- **YOUR OBJECTIVE**:
For the listing below, count the lines that contain "import" and report only the number.

- **PROVIDED DATA**:
== Segment start ==
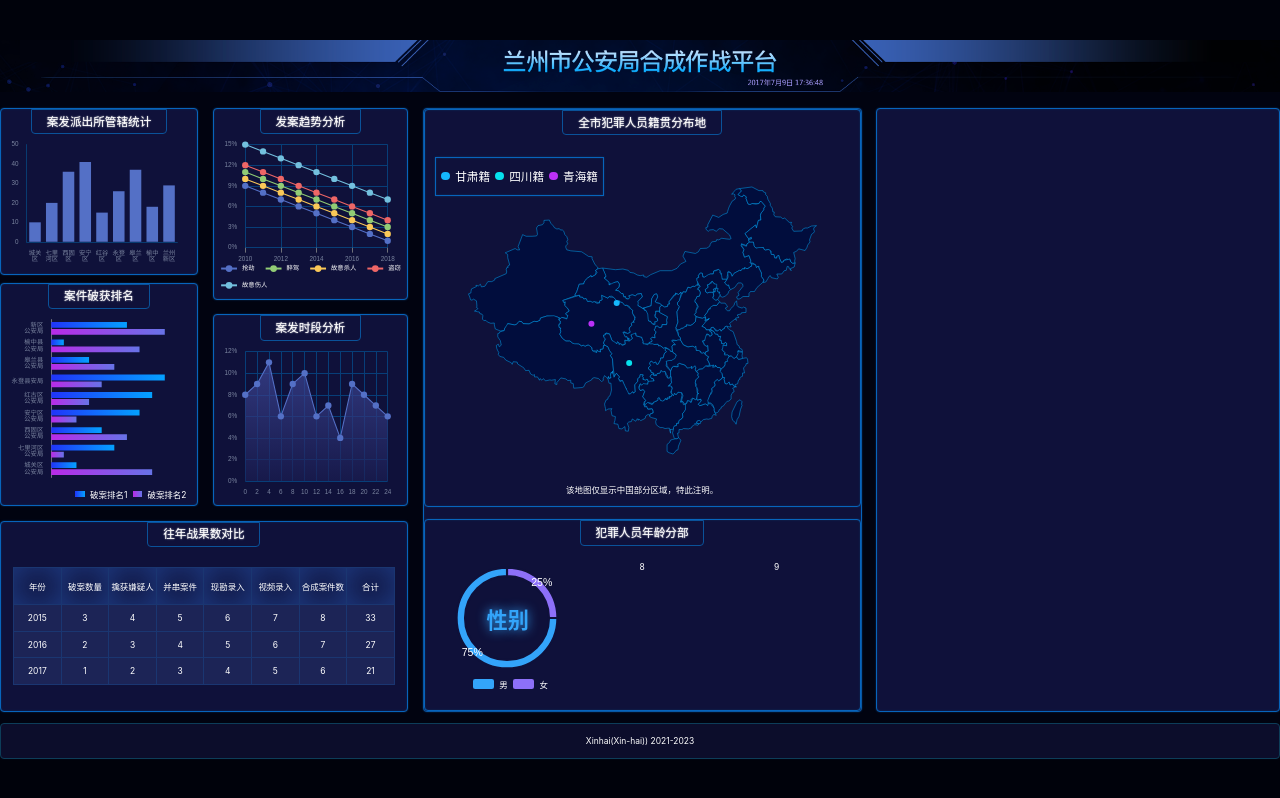
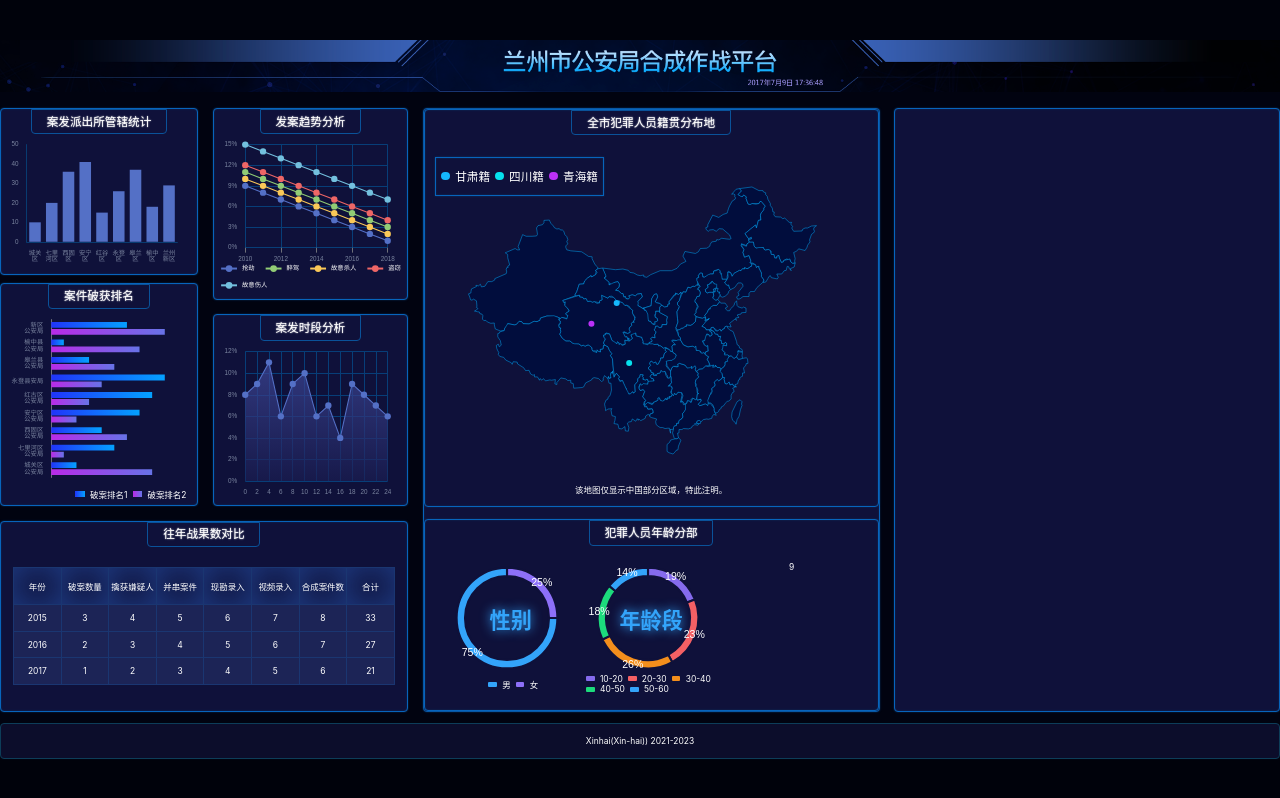
Before and after one commit to Xin-hai/Large-visual-screen, a React (Vite) app: page / in a window 1280 px wide. Built offline with nearby package versions, Linux system fonts and the light colour scheme.

Commit message:
上传饼图2，完善饼图1

```diff
--- a/src/components/chart-7.tsx
+++ b/src/components/chart-7.tsx
@@ -28,7 +28,8 @@
               position: 'inside',
               textStyle: {color:'white', fontSize: px(20)},
               formatter(options) {
-                return options.value * 100 +'%'
+                return (options.value * 100).toFixed(0) +'%'
+                // 取整，加百分号
               }
             },
             labelLine: {
--- a/src/components/chart-8.tsx
+++ b/src/components/chart-8.tsx
@@ -1,16 +1,66 @@
 import React, {useEffect, useRef} from 'react';
 import * as echarts from "echarts";
+import {createEchartsOptions} from "../shared/create-echarts-options";
+import {px} from "../shared/px";
 
 export const Chart8 = () => {
   const divRef = useRef(null);
+  const colors = ['#856bed','#f46064','#f38e1c','#1cdb7c','#33a4fa']
   useEffect(() => {
     let myChart = echarts.init(divRef.current);
+    myChart.setOption(createEchartsOptions(
+      {
+        color: colors,
+        xAxis: {show: false},
+        yAxis: {show: false},
+        legend: {show: false},
+        series: [
+          {
+            name: '性别',
+            type: 'pie',
+            radius: ['75%', '90%'],
+            avoidLabelOverlap: false,
+            itemStyle: {
+              borderColor: '#0f113a',
+              borderWidth: px(4)
+            },
+            label: {
+              show: true,
+              position: 'inside',
+              textStyle: {color:'white', fontSize: px(20)},
+              formatter(options) {
+                return (options.value * 100).toFixed(0) +'%'
+                // 取整，加百分号
+              }
+            },
+            labelLine: {
+              show: false
+            },
+            data: [
+              { value: 0.19, name: '10-20' },
+              { value: 0.23, name: '20-30' },
+              { value: 0.26, name: '30-40' },
+              { value: 0.18, name: '40-50' },
+              { value: 0.14, name: '50-60' },
+            ]
+          }
+        ]
+      }
+    ))
   },[])
 
   return (
-    <div className="年龄段-图2">8
-      <div ref={divRef} className={"chart"}>
-
+    <div className="年龄段-图2">
+      <div className="chart">
+        <div className="main" ref={divRef}/>
+        <div className="text">年龄段</div>
+      </div>
+      <div className="legend">
+        <span style = {{background: colors[0]}} />10-20
+        <span style = {{background: colors[1]}} />20-30
+        <span style = {{background: colors[2]}} />30-40
+        <span style = {{background: colors[3]}} />40-50
+        <span style = {{background: colors[4]}} />50-60
       </div>
     </div>
   )
--- a/src/pages/home.scss
+++ b/src/pages/home.scss
@@ -182,17 +182,18 @@
         display: flex;
         flex-direction: column;
       }
-      &-图1 {
+      &-图1,&-图2 {
         .legend{
           height: px(40);
           display: flex;
           align-items: center;
           justify-content: center;
+          flex-wrap: wrap;
           span {
             display: inline-block;
-            width: px(40);
-            height: px(20);
-            border-radius: px(4);
+            width: px(16);
+            height: px(10);
+            border-radius: px(2);
             margin: 0 px(10);}
             .male {background: #33a4fa}
             .female {background: #8d70f8}
@@ -205,6 +206,12 @@
             color: #33a4fa; font-size: px(40);text-shadow: 0 0 px(20) #33a4fa; font-weight: bold;};
           }
         }
+      &-图2 {
+        width: px(290); flex-shrink: 0;
+        .legend {
+          justify-content: flex-start;
+        }
+      }
       }
 
     .籍贯 {
```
== Segment end ==
- **WRITTEN REPLY**:
4